Howard Schultz was born in 1953 and grew up in the Brooklyn housing projects. He escaped the
projects with a football scholarship from Northern Michigan University. After college, he started
selling coffee makers to companies that included the Starbucks Coffee Tea and Spice Company,
which originally sold coffee beans rather than made-to-order drinks. He was hired by the company in
1982. In 1984, Schultz opened the first Starbucks coffeehouse based on the concept of an Italian
espresso bar.
Schultz wanted to grow Starbucks, but the owners wanted to stay small. Schultz left and opened his
own company in 1985. With the help of investors in 1987, he bought Starbucks and merged the two
companies. By 2006, Schultz was ranked 394 on Forbes magazine’s list of the 400 richest people in
America. As a transactional leader, he was responsible for the vision and implementation of the
Starbucks model.
Transactional leadership quotes
Norman Schwarzkopf: “When placed in command, take charge.”
Vince Lombardi: “The price of success is hard work, dedication to the job at hand, and the
determination that whether we win or lose, we have applied the best of ourselves to the task at
Bill Gates: “The first rule of any technology used in a business is that automation applied to an
efficient operation will magnify the efficiency. The second is that automation applied to an inefficient
operation will magnify the inefficiency.”
Howard Schultz: “Starbucks is not an advertiser; people think we are a great marketing company,
but in fact we spend very little money on marketing and more money on training our people than
Transactional leadership style
Here are some of the characteristics of transactional leaders:

 Focused on short-term goals

 Favor structured policies and procedures
 Thrive on following rules and doing things correctly
 Revel in efficiency
 Very left-brained
 Tend to be inflexible
 Opposed to change
Advantages and disadvantages of transactional
Transactional leadership works well in organizations where structure is important. Transactional
leadership is not the right fit for organizations where initiative is encouraged:
Transactional leadership pros:
 Rewards those who are motivated by self-interest to follow instructions
 Provides an unambiguous structure for large organizations, systems requiring repetitive tasks
and infinitely reproducible environments
 Achieves short-term goals quickly
 Rewards and penalties are clearly defined for workers
Transactional leadership cons:
 Rewards the worker on a practical level only, such as money or perks
 Creativity is limited since the goals and objectives are already set
 Does not reward personal initiative
Benefits of transactional leadership
There is definitely a place for transactional leadership in the world today. One of its best uses is in
multinational corporations where not all of the workers speak the same language. Once the structure
and the requirements are learned, it is easy for workers to complete tasks successfully. This works
because transactional leadership is simple to learn and does not require extensive training. The
transactional approach is easy to understand and apply across much of an organization.

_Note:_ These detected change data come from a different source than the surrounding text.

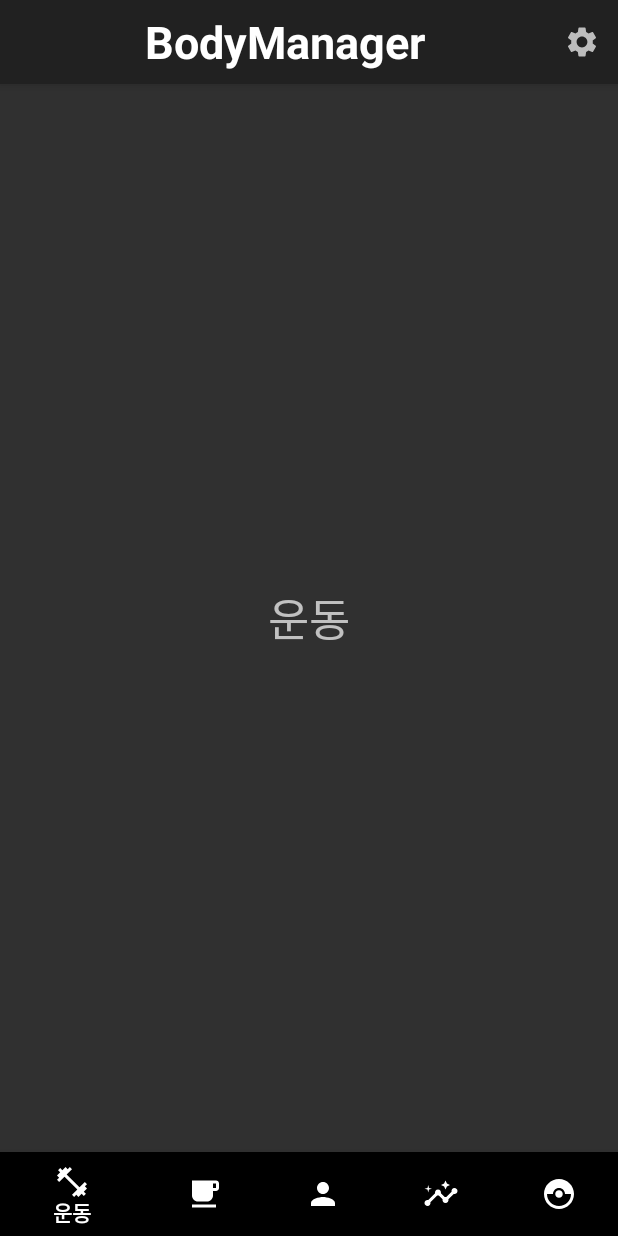
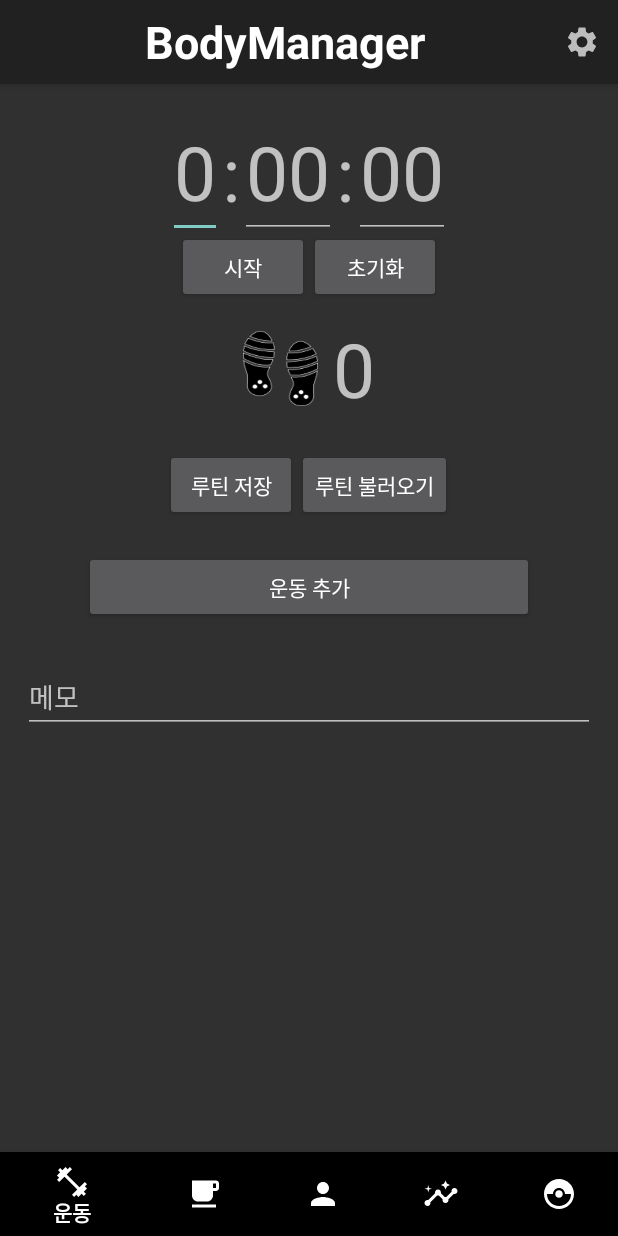
Before and after one commit to enyul3417/BodyManagerApp, an Android app: the screen it shows after launch (MainActivity), on a phone screen of 412 x 824 dp. Run offline under Robolectric (Android 15) with nearby library versions, the phone set to English and light mode, and no system bars.

Commit message:
making exercise xml

```diff
--- a/app/src/main/java/com/example/bodymanagerapp/menu/ExerciseFragment.kt
+++ b/app/src/main/java/com/example/bodymanagerapp/menu/ExerciseFragment.kt
@@ -4,15 +4,24 @@ import android.os.Bundle
 import android.view.LayoutInflater
 import android.view.View
 import android.view.ViewGroup
+import android.widget.EditText
 import androidx.fragment.app.Fragment
 import com.example.bodymanagerapp.R
 
 class ExerciseFragment : Fragment() {
+    lateinit var timer_hour : EditText
+    lateinit var timer_minute : EditText
+    lateinit var timer_second : EditText
 
     override fun onCreateView(
         inflater: LayoutInflater, container: ViewGroup?,
         savedInstanceState: Bundle?
     ): View? {
-        return inflater.inflate(R.layout.fragment_exercise, container, false)
+        var view : View = inflater.inflate(R.layout.fragment_exercise, container, false)
+        timer_hour = view.findViewById(R.id.timer_hour)
+        timer_minute = view.findViewById(R.id.timer_minute)
+        timer_second = view.findViewById(R.id.timer_second)
+
+        return view
     }
 }
--- /dev/null
+++ b/app/src/main/res/drawable/ic_baseline_directions_walk_24.xml
@@ -0,0 +1,11 @@
+<vector xmlns:android="http://schemas.android.com/apk/res/android"
+    android:width="24dp"
+    android:height="24dp"
+    android:viewportWidth="24"
+    android:viewportHeight="24"
+    android:tint="?attr/colorControlNormal"
+    android:autoMirrored="true">
+  <path
+      android:fillColor="@android:color/white"
+      android:pathData="M13.5,5.5c1.1,0 2,-0.9 2,-2s-0.9,-2 -2,-2 -2,0.9 -2,2 0.9,2 2,2zM9.8,8.9L7,23h2.1l1.8,-8 2.1,2v6h2v-7.5l-2.1,-2 0.6,-3C14.8,12 16.8,13 19,13v-2c-1.9,0 -3.5,-1 -4.3,-2.4l-1,-1.6c-0.4,-0.6 -1,-1 -1.7,-1 -0.3,0 -0.5,0.1 -0.8,0.1L6,8.3V13h2V9.6l1.8,-0.7"/>
+</vector>
--- a/app/src/main/res/layout/fragment_exercise.xml
+++ b/app/src/main/res/layout/fragment_exercise.xml
@@ -6,11 +6,147 @@
     android:orientation="vertical"
     tools:context=".menu.ExerciseFragment">
 
-    <TextView
+    <!-- 타이머/스톱워치 -->
+    <LinearLayout
         android:layout_width="match_parent"
-        android:layout_height="match_parent"
-        android:text="운동"
-        android:textSize="30dp"
-        android:gravity="center" />
+        android:layout_height="wrap_content"
+        android:gravity="center">
+
+        <EditText
+            android:id="@+id/timer_hour"
+            android:layout_width="wrap_content"
+            android:layout_height="wrap_content"
+            android:layout_marginTop="10dp"
+            android:inputType="number"
+            android:hint="0"
+            android:textSize="50sp"
+            android:maxLength="2"/>
+
+        <TextView
+            android:layout_width="wrap_content"
+            android:layout_height="wrap_content"
+            android:text=":"
+            android:textSize="50sp"
+            android:layout_marginTop="10dp"/>
+
+        <EditText
+            android:id="@+id/timer_minute"
+            android:layout_width="wrap_content"
+            android:layout_height="wrap_content"
+            android:inputType="number"
+            android:hint="00"
+            android:textSize="50sp"
+            android:layout_marginTop="10dp"
+            android:maxLength="2"/>
+
+        <TextView
+            android:layout_width="wrap_content"
+            android:layout_height="wrap_content"
+            android:text=":"
+            android:textSize="50sp"
+            android:layout_marginTop="10dp"/>
+
+        <EditText
+            android:id="@+id/timer_second"
+            android:layout_width="wrap_content"
+            android:layout_height="wrap_content"
+            android:inputType="number"
+            android:hint="00"
+            android:textSize="50sp"
+            android:layout_marginTop="10dp"
+            android:maxLength="2"/>
+
+    </LinearLayout>
+
+    <LinearLayout
+        android:layout_width="wrap_content"
+        android:layout_height="wrap_content"
+        android:layout_gravity="center">
+
+        <Button
+            android:id="@+id/button_startnpause"
+            android:layout_width="wrap_content"
+            android:layout_height="wrap_content"
+            android:layout_weight="1"
+            android:text="시작" />
+
+        <Button
+            android:id="@+id/button_reset"
+            android:layout_width="wrap_content"
+            android:layout_height="wrap_content"
+            android:layout_weight="1"
+            android:text="초기화" />
+    </LinearLayout>
+
+    <!-- 만보기 -->
+    <LinearLayout
+        android:layout_width="wrap_content"
+        android:layout_height="wrap_content"
+        android:layout_gravity="center"
+        android:layout_margin="10dp">
+
+        <ImageView
+            android:layout_width="50dp"
+            android:layout_height="50dp"
+            android:layout_gravity="center_vertical"
+            android:src="@drawable/footstep2"
+            android:scaleType="fitXY"
+            android:layout_marginRight="10dp"/>
+
+        <TextView
+            android:id="@+id/steps"
+            android:layout_width="wrap_content"
+            android:layout_height="wrap_content"
+            android:text="0"
+            android:textSize="50sp"/>
+    </LinearLayout>
+
+    <LinearLayout
+        android:layout_width="wrap_content"
+        android:layout_height="wrap_content"
+        android:layout_gravity="center"
+        android:layout_margin="10dp">
+
+        <Button
+            android:id="@+id/button_save_routine"
+            android:layout_width="wrap_content"
+            android:layout_height="wrap_content"
+            android:layout_weight="1"
+            android:text="루틴 저장" />
+
+        <Button
+            android:id="@+id/button_load_routine"
+            android:layout_width="wrap_content"
+            android:layout_height="wrap_content"
+            android:layout_weight="1"
+            android:text="루틴 불러오기" />
+    </LinearLayout>
+
+    <LinearLayout
+        android:id="@+id/table_exercise"
+        android:layout_width="wrap_content"
+        android:layout_height="wrap_content"
+        android:orientation="vertical">
+
+    </LinearLayout>
+
+    <Button
+        android:layout_width="300dp"
+        android:layout_height="wrap_content"
+        android:text="운동 추가"
+        android:layout_gravity="center"
+        android:layout_margin="10dp"/>
+
+    <ScrollView
+        android:layout_width="match_parent"
+        android:layout_height="match_parent">
+
+        <EditText
+            android:id="@+id/exercise_memo"
+            android:layout_width="match_parent"
+            android:layout_height="wrap_content"
+            android:hint="메모"
+            android:layout_margin="15dp"/>
+    </ScrollView>
 
 </LinearLayout>
--- a/app/src/main/res/values/strings.xml
+++ b/app/src/main/res/values/strings.xml
@@ -6,4 +6,6 @@
     <string name="navigation_stats">통계</string>
     <string name="navigation_pet">펫</string>
     <string name="settings">환경설정</string>
+    <!-- TODO: Remove or change this placeholder text -->
+    <string name="hello_blank_fragment">Hello blank fragment</string>
 </resources>
```
Also changed, not shown: app/src/main/res/drawable-v24/footstep2.png (added), app/src/main/res/drawable/footstep.png (added).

The military, policing organizations, and first responders use this style of leadership so that all areas
of the organization are consistent. It is also easier to apply in a crisis situation, where everyone must
know exactly what is required of them and how a task is to be done under pressure.
To many people, money and perks are a powerful motivator. Many people need a job to pay the
bills. They have other obligations and distractions and would just as soon know exactly how to do
their job in order to keep it and reap the rewards.